Does breastfeeding protect children against asthma?

December 11, 2017

While breastfeeding has been thought to decrease children’s risk of developing allergies and asthma, a new study counters that belief.

While breastfeeding has been thought to decrease children’s risk of developing allergies and asthma, a major new study counters that belief.

In the largest study of its kind, researchers with Uppsala University in Uppsala, Sweden, found that breastfeeding might increase the risk of developing hay fever and eczema. Plus, they said, breastfeeding does not have any clear effect on the risk of developing asthma, according to the article published in the Journal of Allergy and Clinical Immunology.

Individuals’ risk of having asthma and allergies depends on their genes, environment and lifestyle factors, wrote Weronica Ek, lead author and researcher at Uppsala University’s Department of Immunology, Genetics and Pathology.

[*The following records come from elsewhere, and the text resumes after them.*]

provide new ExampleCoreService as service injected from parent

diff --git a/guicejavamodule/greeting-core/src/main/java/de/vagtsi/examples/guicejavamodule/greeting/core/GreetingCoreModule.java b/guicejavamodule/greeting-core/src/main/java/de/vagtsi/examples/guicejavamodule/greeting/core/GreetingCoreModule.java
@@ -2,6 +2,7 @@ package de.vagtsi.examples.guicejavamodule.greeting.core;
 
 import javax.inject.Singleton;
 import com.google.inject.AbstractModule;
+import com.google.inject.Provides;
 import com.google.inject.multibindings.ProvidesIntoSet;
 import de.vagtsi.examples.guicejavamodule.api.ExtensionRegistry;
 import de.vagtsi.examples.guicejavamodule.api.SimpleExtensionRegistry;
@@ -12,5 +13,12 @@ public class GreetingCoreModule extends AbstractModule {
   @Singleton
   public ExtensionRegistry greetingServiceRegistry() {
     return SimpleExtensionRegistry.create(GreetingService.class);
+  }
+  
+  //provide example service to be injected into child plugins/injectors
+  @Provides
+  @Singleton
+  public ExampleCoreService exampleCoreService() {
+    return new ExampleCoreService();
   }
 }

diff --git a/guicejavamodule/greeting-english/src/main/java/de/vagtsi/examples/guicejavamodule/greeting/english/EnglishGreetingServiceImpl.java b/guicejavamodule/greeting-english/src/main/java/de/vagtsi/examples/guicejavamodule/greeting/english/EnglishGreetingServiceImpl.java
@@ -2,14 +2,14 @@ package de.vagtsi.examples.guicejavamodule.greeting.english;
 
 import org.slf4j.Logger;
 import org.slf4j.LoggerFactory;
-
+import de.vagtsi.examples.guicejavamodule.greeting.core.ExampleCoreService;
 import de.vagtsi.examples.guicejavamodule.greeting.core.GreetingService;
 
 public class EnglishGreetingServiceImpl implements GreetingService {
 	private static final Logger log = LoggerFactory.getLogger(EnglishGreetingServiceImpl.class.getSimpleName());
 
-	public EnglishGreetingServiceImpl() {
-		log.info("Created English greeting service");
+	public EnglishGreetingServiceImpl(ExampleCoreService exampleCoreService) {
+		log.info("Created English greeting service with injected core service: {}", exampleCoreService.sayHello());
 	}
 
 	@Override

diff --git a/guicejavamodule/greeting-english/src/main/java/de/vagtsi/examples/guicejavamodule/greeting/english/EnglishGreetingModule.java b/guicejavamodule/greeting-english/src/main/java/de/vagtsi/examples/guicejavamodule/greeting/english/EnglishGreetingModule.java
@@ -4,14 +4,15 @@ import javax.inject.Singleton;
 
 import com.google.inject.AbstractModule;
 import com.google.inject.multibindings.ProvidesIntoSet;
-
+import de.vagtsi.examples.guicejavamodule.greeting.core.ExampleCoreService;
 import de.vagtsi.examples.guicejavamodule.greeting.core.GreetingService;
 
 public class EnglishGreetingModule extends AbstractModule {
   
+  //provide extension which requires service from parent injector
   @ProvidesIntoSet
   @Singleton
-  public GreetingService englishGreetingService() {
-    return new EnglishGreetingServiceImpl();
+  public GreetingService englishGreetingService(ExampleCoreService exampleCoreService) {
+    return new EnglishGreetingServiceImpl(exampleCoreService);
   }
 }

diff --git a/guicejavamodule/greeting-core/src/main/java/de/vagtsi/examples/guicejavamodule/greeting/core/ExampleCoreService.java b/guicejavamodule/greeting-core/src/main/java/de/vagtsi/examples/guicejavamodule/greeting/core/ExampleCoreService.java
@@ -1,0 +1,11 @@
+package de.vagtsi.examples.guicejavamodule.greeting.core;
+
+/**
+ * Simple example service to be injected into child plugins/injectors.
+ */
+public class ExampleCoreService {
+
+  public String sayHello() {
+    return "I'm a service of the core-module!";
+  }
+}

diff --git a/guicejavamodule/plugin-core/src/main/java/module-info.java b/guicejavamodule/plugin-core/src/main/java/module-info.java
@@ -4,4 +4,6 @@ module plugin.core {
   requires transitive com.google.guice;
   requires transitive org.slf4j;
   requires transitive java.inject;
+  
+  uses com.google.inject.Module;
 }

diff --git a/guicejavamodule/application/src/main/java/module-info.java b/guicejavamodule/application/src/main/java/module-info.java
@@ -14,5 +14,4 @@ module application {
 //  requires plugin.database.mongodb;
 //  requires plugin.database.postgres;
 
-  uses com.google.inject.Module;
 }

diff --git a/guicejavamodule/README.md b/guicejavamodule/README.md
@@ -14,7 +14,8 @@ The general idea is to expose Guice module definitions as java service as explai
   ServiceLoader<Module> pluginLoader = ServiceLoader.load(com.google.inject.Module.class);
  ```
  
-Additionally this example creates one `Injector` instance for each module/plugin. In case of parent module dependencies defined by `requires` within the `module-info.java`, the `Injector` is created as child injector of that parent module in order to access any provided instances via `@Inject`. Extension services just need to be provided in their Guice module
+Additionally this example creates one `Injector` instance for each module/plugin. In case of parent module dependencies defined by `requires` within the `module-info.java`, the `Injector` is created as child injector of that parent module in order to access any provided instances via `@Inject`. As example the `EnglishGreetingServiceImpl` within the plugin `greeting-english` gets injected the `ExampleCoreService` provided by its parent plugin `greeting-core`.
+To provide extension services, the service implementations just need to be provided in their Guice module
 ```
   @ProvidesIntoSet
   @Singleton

However, studies on breastfeeding have shown inconsistent results. “Many studies have found breastfeeding to have a protective effect against asthma and allergy, while other studies have reported increased risk,” according to an Uppsala University statement.

Meanwhile, the large Uppsala University study examined self-reported data from more than 330,000 middle-aged individuals in the United Kingdom.

They found that increased socioeconomic status lowers the risk of asthma, while it increases the risk of developing hay fever. “These results are in line with the ‘hygiene hypothesis’, which states that growing up in a cleaner environment increases the risk of being diagnosed with allergies due to a lack of early childhood exposure to microorganisms, among other things,” Uppsala University said.

The study also showed that a high body mass index (BMI) increases the risk for asthma, hay fever and eczema. However, the risk for developing all of the conditions decreases in individuals with higher birth weight.

The researchers noted certain limitations to the study, including the fact that it is an observational study, which does not allow for clinical recommendations to be made. “In such studies, there may always be underlying factors that the researchers do not have information about, which are the true causes of the observed effects.”

For example, mothers who have hay fever, asthma or eczema themselves may have been advised to breastfeed or not to breastfeed, which may affect the study’s findings.

“It is well established that breastfeeding has a positive effect on the health of the baby. Even though we do not see a protective effect of breastfeeding on the risk of developing asthma or allergies, these results should not be used to recommend or discourage breastfeeding, since the present study only investigates the effect of breastfeeding on allergies and asthma,” Uppsala University said.

“However, we hope that our study can give a more correct picture of the health benefits of breastfeeding,” Ek added.